# [Data provided]
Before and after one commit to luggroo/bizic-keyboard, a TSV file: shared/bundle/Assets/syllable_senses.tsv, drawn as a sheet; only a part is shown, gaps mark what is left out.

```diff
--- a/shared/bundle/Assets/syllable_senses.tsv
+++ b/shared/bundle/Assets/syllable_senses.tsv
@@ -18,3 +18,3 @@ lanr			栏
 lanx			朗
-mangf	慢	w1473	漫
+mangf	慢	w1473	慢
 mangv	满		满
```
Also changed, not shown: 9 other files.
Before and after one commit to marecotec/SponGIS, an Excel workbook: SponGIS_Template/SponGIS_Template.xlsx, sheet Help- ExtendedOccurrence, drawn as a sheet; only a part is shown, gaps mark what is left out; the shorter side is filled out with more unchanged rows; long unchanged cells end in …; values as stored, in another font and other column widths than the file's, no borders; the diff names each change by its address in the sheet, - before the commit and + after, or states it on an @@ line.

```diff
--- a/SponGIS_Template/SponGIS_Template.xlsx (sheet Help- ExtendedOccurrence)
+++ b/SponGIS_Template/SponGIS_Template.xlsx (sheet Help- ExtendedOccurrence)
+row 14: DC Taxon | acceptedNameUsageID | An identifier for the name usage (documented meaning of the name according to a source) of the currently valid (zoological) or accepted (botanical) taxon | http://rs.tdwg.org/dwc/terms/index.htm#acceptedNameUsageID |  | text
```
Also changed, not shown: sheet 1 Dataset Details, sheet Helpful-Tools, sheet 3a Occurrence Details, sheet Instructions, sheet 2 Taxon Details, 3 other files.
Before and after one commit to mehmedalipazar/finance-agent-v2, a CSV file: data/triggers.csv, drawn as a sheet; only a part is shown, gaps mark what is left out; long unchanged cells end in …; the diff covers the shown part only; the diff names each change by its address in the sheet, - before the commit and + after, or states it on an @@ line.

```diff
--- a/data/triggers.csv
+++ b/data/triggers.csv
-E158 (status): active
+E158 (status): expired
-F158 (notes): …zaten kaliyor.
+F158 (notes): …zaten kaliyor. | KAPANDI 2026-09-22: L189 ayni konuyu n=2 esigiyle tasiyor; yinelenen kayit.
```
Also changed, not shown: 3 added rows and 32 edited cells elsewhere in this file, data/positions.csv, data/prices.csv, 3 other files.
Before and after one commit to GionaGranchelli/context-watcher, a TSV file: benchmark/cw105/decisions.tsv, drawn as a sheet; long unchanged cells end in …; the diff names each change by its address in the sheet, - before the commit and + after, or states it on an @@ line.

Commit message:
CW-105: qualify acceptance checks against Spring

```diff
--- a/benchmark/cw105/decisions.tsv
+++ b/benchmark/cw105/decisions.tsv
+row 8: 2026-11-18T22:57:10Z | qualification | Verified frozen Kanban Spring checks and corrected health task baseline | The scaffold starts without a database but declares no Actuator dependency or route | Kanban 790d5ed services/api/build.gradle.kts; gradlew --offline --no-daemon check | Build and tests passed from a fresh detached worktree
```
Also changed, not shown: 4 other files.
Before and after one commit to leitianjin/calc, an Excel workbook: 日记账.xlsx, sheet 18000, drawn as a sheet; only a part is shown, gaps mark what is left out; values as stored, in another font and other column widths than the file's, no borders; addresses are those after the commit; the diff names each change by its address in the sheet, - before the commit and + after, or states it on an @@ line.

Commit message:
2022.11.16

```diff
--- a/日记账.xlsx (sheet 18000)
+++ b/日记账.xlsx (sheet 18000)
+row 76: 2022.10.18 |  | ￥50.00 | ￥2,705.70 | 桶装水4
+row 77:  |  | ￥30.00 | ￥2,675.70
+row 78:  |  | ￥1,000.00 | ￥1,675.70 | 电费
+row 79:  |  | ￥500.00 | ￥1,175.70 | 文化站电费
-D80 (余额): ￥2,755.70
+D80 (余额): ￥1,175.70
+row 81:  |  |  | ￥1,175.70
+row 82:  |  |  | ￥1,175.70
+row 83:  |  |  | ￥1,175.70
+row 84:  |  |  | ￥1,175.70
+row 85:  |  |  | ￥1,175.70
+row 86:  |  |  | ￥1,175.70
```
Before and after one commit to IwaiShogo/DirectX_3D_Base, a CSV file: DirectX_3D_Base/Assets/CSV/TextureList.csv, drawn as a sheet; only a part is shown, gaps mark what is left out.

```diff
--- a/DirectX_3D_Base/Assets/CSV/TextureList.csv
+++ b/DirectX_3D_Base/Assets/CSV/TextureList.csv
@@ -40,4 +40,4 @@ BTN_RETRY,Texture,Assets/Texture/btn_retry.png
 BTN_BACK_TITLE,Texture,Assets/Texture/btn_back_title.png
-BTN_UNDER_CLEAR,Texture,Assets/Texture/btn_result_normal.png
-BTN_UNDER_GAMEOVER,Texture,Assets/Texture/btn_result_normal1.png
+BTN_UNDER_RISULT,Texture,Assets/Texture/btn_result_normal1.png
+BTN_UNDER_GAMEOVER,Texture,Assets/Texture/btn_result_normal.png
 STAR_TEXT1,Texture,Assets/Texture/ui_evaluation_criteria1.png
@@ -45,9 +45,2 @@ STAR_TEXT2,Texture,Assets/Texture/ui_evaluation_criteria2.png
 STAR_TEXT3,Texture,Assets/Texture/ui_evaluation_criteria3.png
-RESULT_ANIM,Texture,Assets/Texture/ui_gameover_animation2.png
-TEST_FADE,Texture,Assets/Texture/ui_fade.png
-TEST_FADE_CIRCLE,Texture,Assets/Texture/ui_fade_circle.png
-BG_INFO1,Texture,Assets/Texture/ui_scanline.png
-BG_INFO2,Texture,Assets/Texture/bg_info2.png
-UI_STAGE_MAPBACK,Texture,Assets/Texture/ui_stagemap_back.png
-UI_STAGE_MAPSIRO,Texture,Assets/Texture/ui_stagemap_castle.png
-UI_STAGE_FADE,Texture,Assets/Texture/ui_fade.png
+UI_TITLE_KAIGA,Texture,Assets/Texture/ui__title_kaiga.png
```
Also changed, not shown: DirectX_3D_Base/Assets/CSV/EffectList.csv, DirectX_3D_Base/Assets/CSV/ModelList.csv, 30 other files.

# [Problem requirements]
Determine how many lines in the data include the word "checks". Answer with that number alone.

# [Reply]
2